Caleb is my second of three children. He was diagnosed with type 1 diabetes at the age of three in January 2007. He has used the OmniPod Insulin Management System since April 2007 and the DexCom Continuos Glucose Monitor since September 2009.
It was a big news day yesterday for FDA approval of diabetes devices.
The U.S. Food and Drug Administration today approved Medtronic’s MiniMed 670G hybrid closed looped system, the first FDA-approved device that is intended to automatically monitor glucose (sugar) and provide appropriate basal insulin doses in people 14 years of age and older with type 1 diabetes.
Read yesterday’s full news release here.
I’m excited about this announcement for two reasons. First, this approval was received about six months before it was expected. I’m used to news coming later than predictions, not sooner. This is at least the second time the FDA has impressed me. The first time is when it approved the DexCom Share Receiver much sooner than expected. I’m optimistic that this is indicative of a great trend with the FDA.

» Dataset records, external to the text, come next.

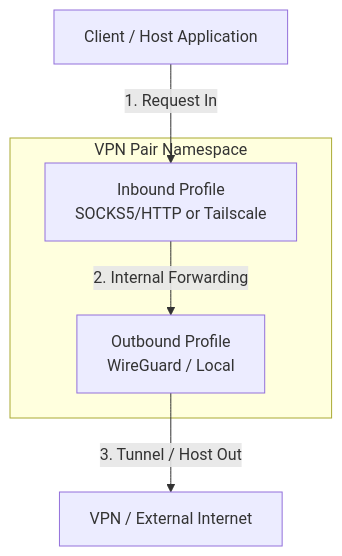
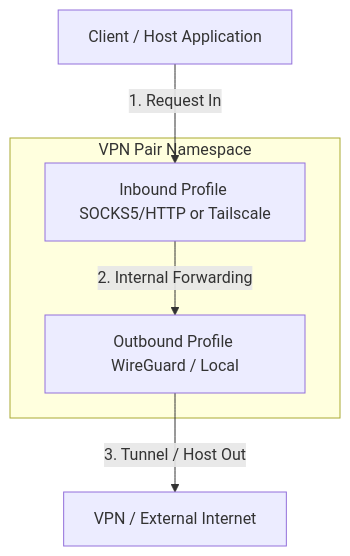
One commit to quaywin/hermit changed the first of 2 diagrams in README.md. Above: the diagram before and after it, drawn with Mermaid. The commit also changed other lines of this file and 1 other file, not shown here.

````diff
--- a/README.md
+++ b/README.md
@@ -20,8 +48,8 @@
 ```mermaid
 flowchart TD
-    Client["Client / Host Application"] -->|"1. Request In"| Inbound["Inbound Profile <br/> SOCKS5/HTTP or Tailscale"]
-    subgraph NetNS["VPN Pair Namespace"]
-        Inbound -->|"2. Internal Forwarding"| Outbound["Outbound Profile <br/> WireGuard / Local"]
+    Client[Client / Host Application] -->|1. Request In| Inbound[Inbound Profile SOCKS5/HTTP or Tailscale]
+    subgraph NetNS [VPN Pair Namespace]
+        Inbound -->|2. Internal Forwarding| Outbound[Outbound Profile WireGuard / Local]
     end
-    Outbound -->|"3. Tunnel / Host Out"| Internet["VPN / External Internet"]
+    Outbound -->|3. Tunnel / Host Out| Internet[VPN / External Internet]
 ```
````
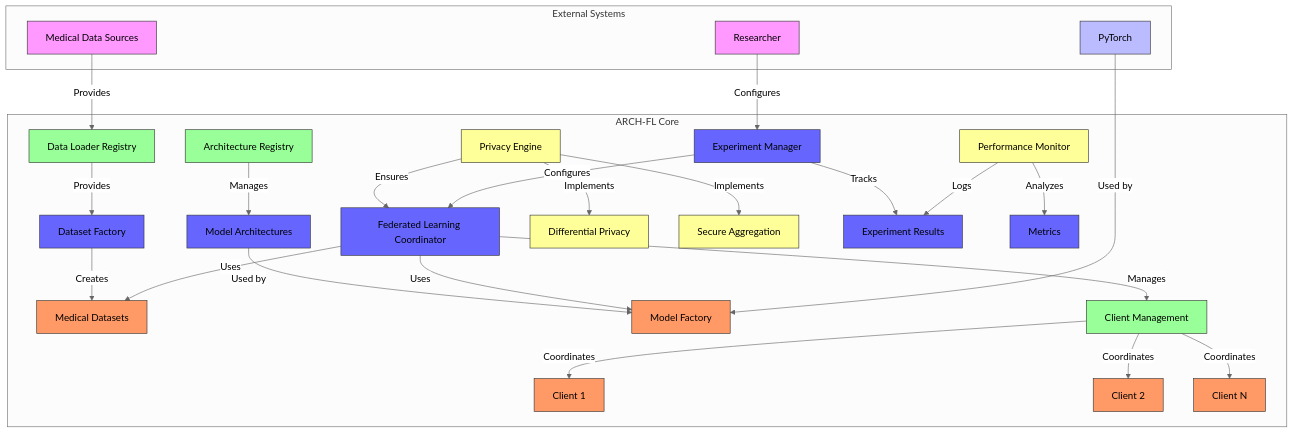
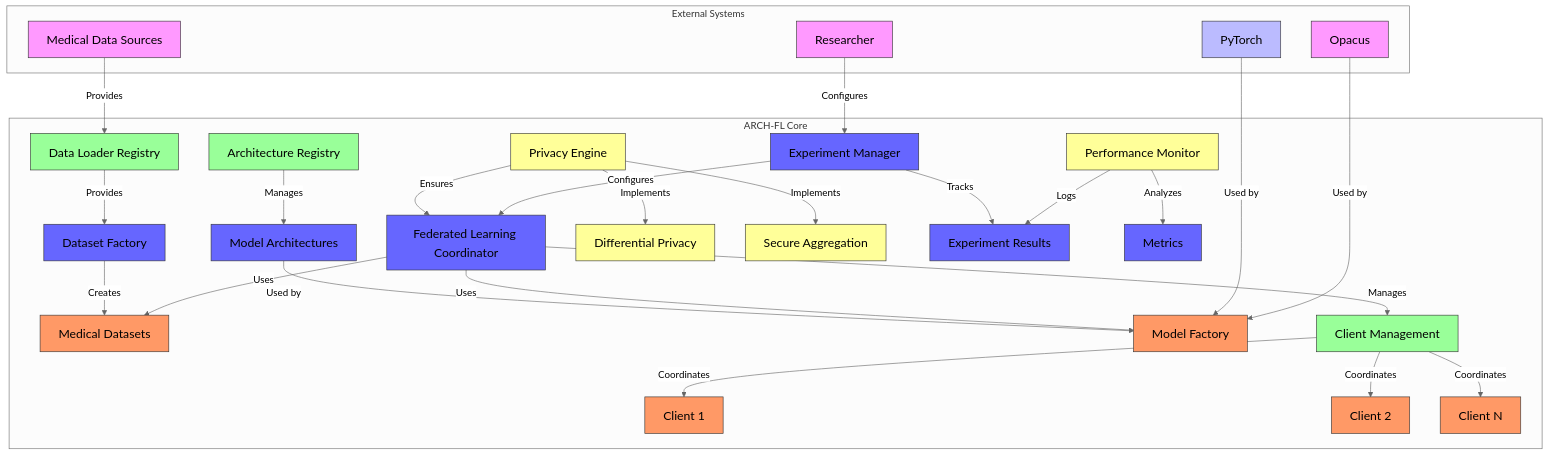
The diagram in dashboard/docs/diagrams/arch-fl-core.md (skye-cyber/ARCH-FL), drawn with Mermaid (neutral theme) before and after one commit. The commit also changed 1 other file, not shown here.

Commit message:
Add full architecture view

````diff
--- a/dashboard/docs/diagrams/arch-fl-core.md
+++ b/dashboard/docs/diagrams/arch-fl-core.md
@@ -5,56 +5,59 @@
 ```mermaid
 graph TD
     subgraph ARCH-FL Core
         A[Data Loader Registry] -->|Provides| B[Dataset Factory]
         B -->|Creates| C[Medical Datasets]
 
         D[Architecture Registry] -->|Manages| E[Model Architectures]
         E -->|Used by| F[Model Factory]
 
         G[Federated Learning Coordinator] -->|Uses| C
         G -->|Uses| F
         G -->|Manages| H[Client Management]
 
         H -->|Coordinates| I[Client 1]
         H -->|Coordinates| J[Client 2]
         H -->|Coordinates| K[Client N]
 
         L[Privacy Engine] -->|Ensures| G
         L -->|Implements| M[Differential Privacy]
         L -->|Implements| N[Secure Aggregation]
 
         O[Experiment Manager] -->|Configures| G
         O -->|Tracks| P[Experiment Results]
 
         Q[Performance Monitor] -->|Logs| P
         Q -->|Analyzes| R[Metrics]
     end
 
     subgraph External Systems
         S[Medical Data Sources] -->|Provides| A
         T[PyTorch] -->|Used by| F
+        W[Opacus] -->|Used by| F
         U[Researcher] -->|Configures| O
     end
 
-    style A fill:#9f9,stroke:#333
-    style B fill:#66f,stroke:#333
-    style C fill:#f96,stroke:#333
-    style D fill:#9f9,stroke:#333
-    style E fill:#66f,stroke:#333
-    style F fill:#f96,stroke:#333
-    style G fill:#66f,stroke:#333
-    style H fill:#9f9,stroke:#333
-    style I fill:#f96,stroke:#333
-    style J fill:#f96,stroke:#333
-    style K fill:#f96,stroke:#333
-    style L fill:#ff9,stroke:#333
-    style M fill:#ff9,stroke:#333
-    style N fill:#ff9,stroke:#333
-    style O fill:#66f,stroke:#333
-    style P fill:#66f,stroke:#333
-    style Q fill:#ff9,stroke:#333
-    style R fill:#66f,stroke:#333
-    style S fill:#f9f,stroke:#333
-    style T fill:#bbf,stroke:#333
-    style U fill:#f9f,stroke:#333
+    style A fill:#9f9,stroke:#333,font-size:20px;
+    style B fill:#66f,stroke:#333,font-size:20px;
+    style C fill:#f96,stroke:#333,font-size:20px;
+    style D fill:#9f9,stroke:#333,font-size:20px;
+    style E fill:#66f,stroke:#333,font-size:20px;
+    style F fill:#f96,stroke:#333,font-size:20px;
+    style G fill:#66f,stroke:#333,font-size:20px;
+    style H fill:#9f9,stroke:#333,font-size:20px;
+    style I fill:#f96,stroke:#333,font-size:20px;
+    style J fill:#f96,stroke:#333,font-size:20px;
+    style K fill:#f96,stroke:#333,font-size:20px;
+    style L fill:#ff9,stroke:#333,font-size:20px;
+    style M fill:#ff9,stroke:#333,font-size:20px;
+    style N fill:#ff9,stroke:#333,font-size:20px;
+    style O fill:#66f,stroke:#333,font-size:20px;
+    style P fill:#66f,stroke:#333,font-size:20px;
+    style Q fill:#ff9,stroke:#333,font-size:20px;
+    style R fill:#66f,stroke:#333,font-size:20px;
+    style S fill:#f9f,stroke:#333,font-size:20px;
+    style T fill:#bbf,stroke:#333,font-size:20px;
+    style U fill:#f9f,stroke:#333,font-size:20px;
+    style W fill:#f9f,stroke:#333,font-size:20px;
+
 ```
````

Secondly, it’s another great step closer to a fully closed loop artificial pancreas system.
The 670G is a hybrid closed loop system. It will monitor glucose levels and adjust basal insulin to keep blood sugar as close to 120 as possible. Using this pump will still require carb counting, manually initiating meal boluses and corrections, and manually adjusting basal insulin to compensate for activity. This system is mono-hormonal: it uses only insulin, no glucagon. To me, the greatest benefit of this system may be for managing overnight basals.

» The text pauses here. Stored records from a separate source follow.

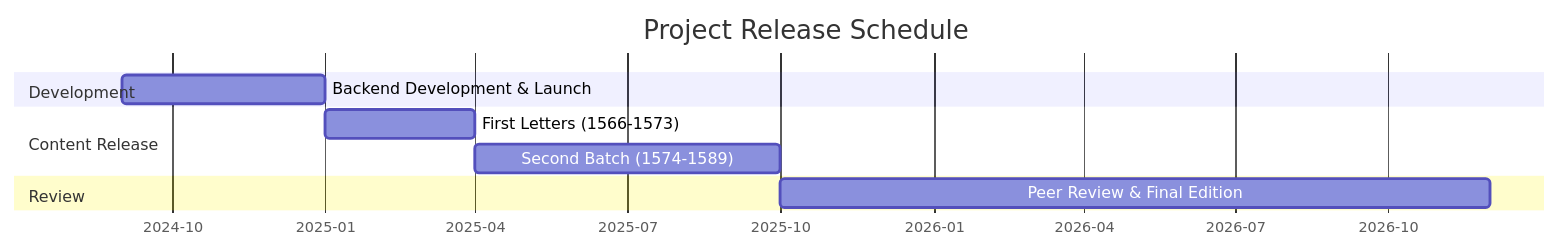
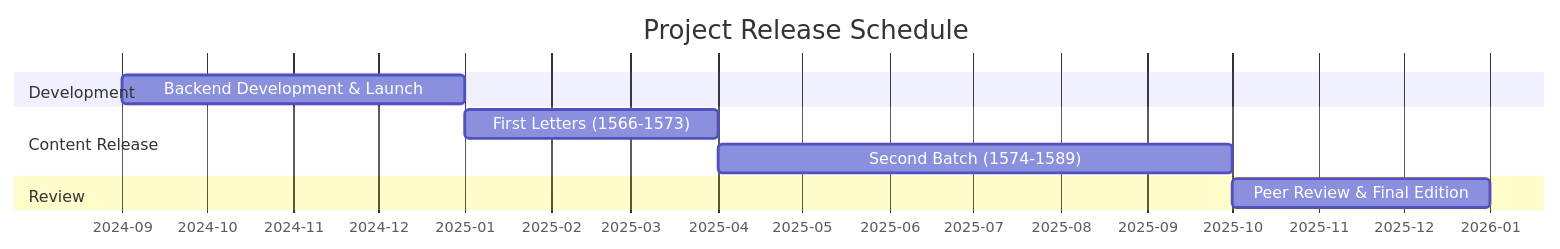
One commit to Pantagrueliste/CavrianaCorr changed the diagram in README.md. Above: the diagram before and after it, drawn with Mermaid.

````diff
--- a/README.md
+++ b/README.md
@@ -29,16 +29,16 @@
 ```mermaid
 gantt
     title Project Release Schedule
     dateFormat YYYY-MM
     axisFormat %Y-%m
     
     section Development
     Backend Development & Launch :2024-09, 2025-01
     
     section Content Release
     First Letters (1566-1573)    :2025-01, 2025-04
     Second Batch (1574-1589)     :2025-04, 2025-10
     
     section Review
-    Peer Review & Final Edition  :2025-10, 2026-12
+    Peer Review & Final Edition  :2025-10, 2026-01
 ```
````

For more information about this exciting announcement, here are some articles I found useful:
A Sweet Life: How the Medtronic 670G Artificial Pancreas Works: FAQ
and also a lively discussion over at TuDiabetes.